Known as Elf Aquitaine III originally, this trimaran enjoyed a dazzling career at the end of the eighties in the hands of skipper Jean Maurel: victory in the Transat Québec Saint-Malo 1988, the Lorient Saint-Barts 1989 and the Two Star 1990, with further successes in the numerous Multihull Trophy Grand Prix events. A very fine compromise between an oceanic trimaran and a large Formula 40, she was certainly original. Indeed, not very wide, initially she was designed with beams that could be dismantled so she could be transported on a cargo ship in several separate parts.
With this first acquisition, Baron Benjamin de Rothschild is continuing the maritime tradition of the Rothschild family and putting his own unique spin on it by propelling it into the age of multihulls and professionalisation. Considered to be a ‘solid boat’, Gitana IX’s objective wasn’t about winning; rather it was about enabling the members of Gitana to start out on their trimaran career.
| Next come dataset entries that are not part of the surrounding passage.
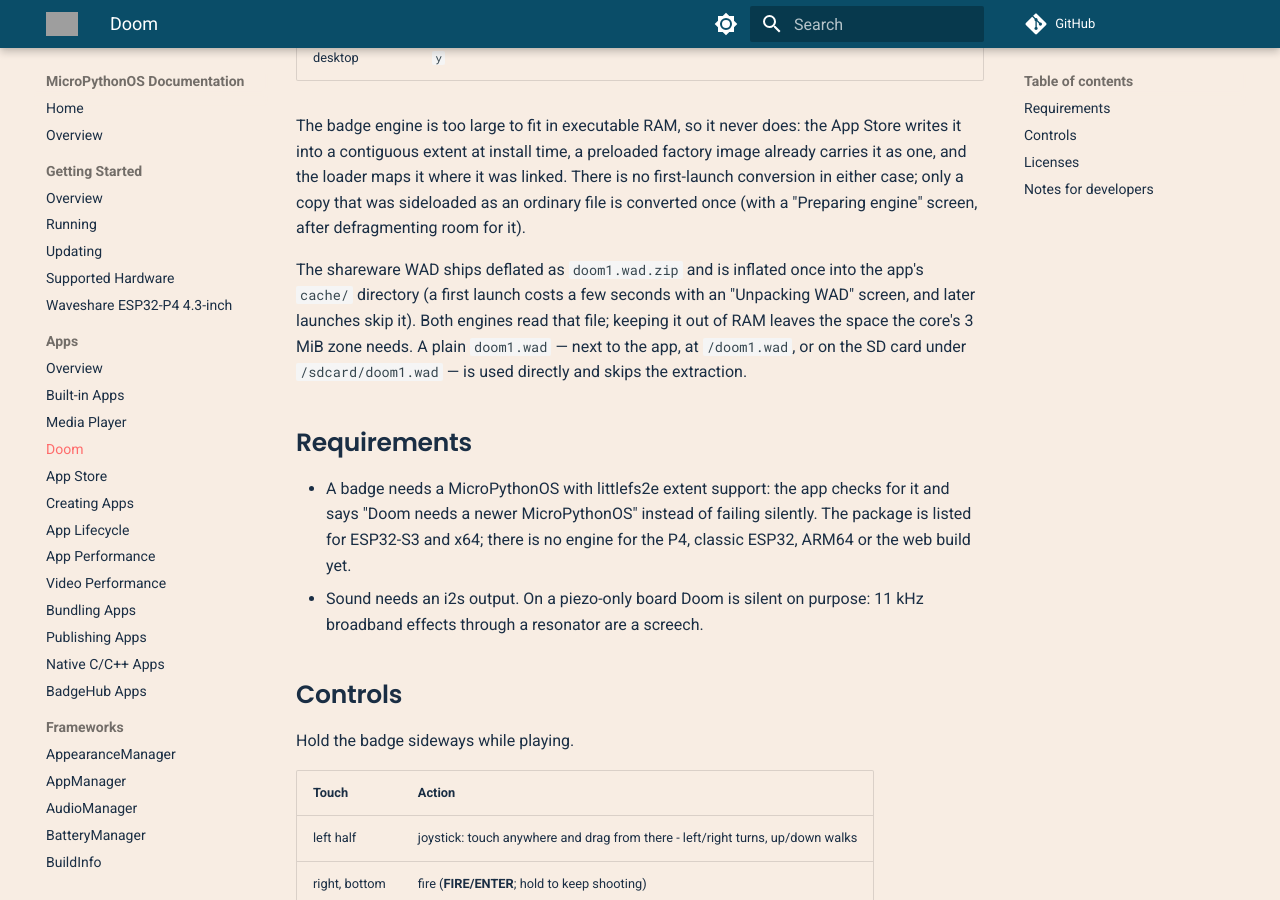
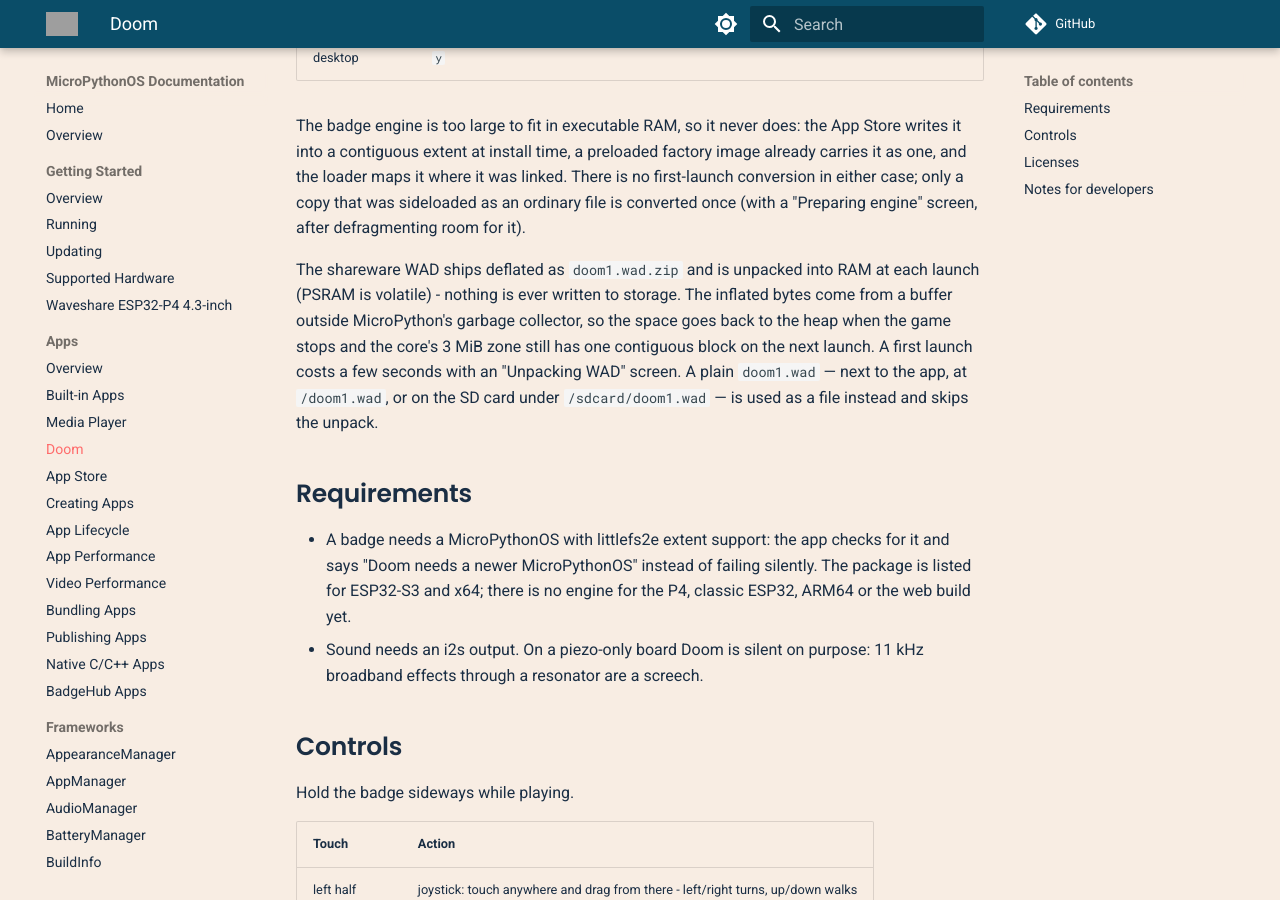
Before and after one commit to MicroPythonOS/docs, an MkDocs documentation site: the page built from docs/apps/doom.md, in a window 1280 px wide and 900 px high, scrolled down 411 px. Built offline with MkDocs 1.6.1 and Material for MkDocs 9.7.7, drawn with Linux system fonts in a browser that asks for light colours; comment, search, counter and statistics services are not loaded; grey boxes are pictures that could not be loaded.

Commit message:
doom: the WAD stays in RAM (a C-heap buffer), never on storage

```diff
--- a/docs/apps/doom.md
+++ b/docs/apps/doom.md
@@ -19,12 +19,14 @@ linked. There is no first-launch conversion in either case; only a copy that
 was sideloaded as an ordinary file is converted once (with a "Preparing
 engine" screen, after defragmenting room for it).
 
-The shareware WAD ships deflated as `doom1.wad.zip` and is inflated once into
-the app's `cache/` directory (a first launch costs a few seconds with an
-"Unpacking WAD" screen, and later launches skip it). Both engines read that
-file; keeping it out of RAM leaves the space the core's 3 MiB zone needs. A
-plain `doom1.wad` — next to the app, at `/doom1.wad`, or on the SD card under
-`/sdcard/doom1.wad` — is used directly and skips the extraction.
+The shareware WAD ships deflated as `doom1.wad.zip` and is unpacked into RAM at
+each launch (PSRAM is volatile) - nothing is ever written to storage. The
+inflated bytes come from a buffer outside MicroPython's garbage collector, so
+the space goes back to the heap when the game stops and the core's 3 MiB zone
+still has one contiguous block on the next launch. A first launch costs a few
+seconds with an "Unpacking WAD" screen. A plain `doom1.wad` — next to the app,
+at `/doom1.wad`, or on the SD card under `/sdcard/doom1.wad` — is used as a
+file instead and skips the unpack.
 
 ## Requirements
 
```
Aboard the boat, and notably during the Transat Québec Saint-Malo 2000 and again in the Challenge Mondial Assistance the following year, the owner of the Gitana fleet was to definitively confirm his passion for these carbon dragonflies. In her own way, Gitana IX contributed to the launch of the incredible multihull saga, which continues today.
Sold on in 2003, the trimaran is still sailing and is at the start of the major races like the Route du Rhum.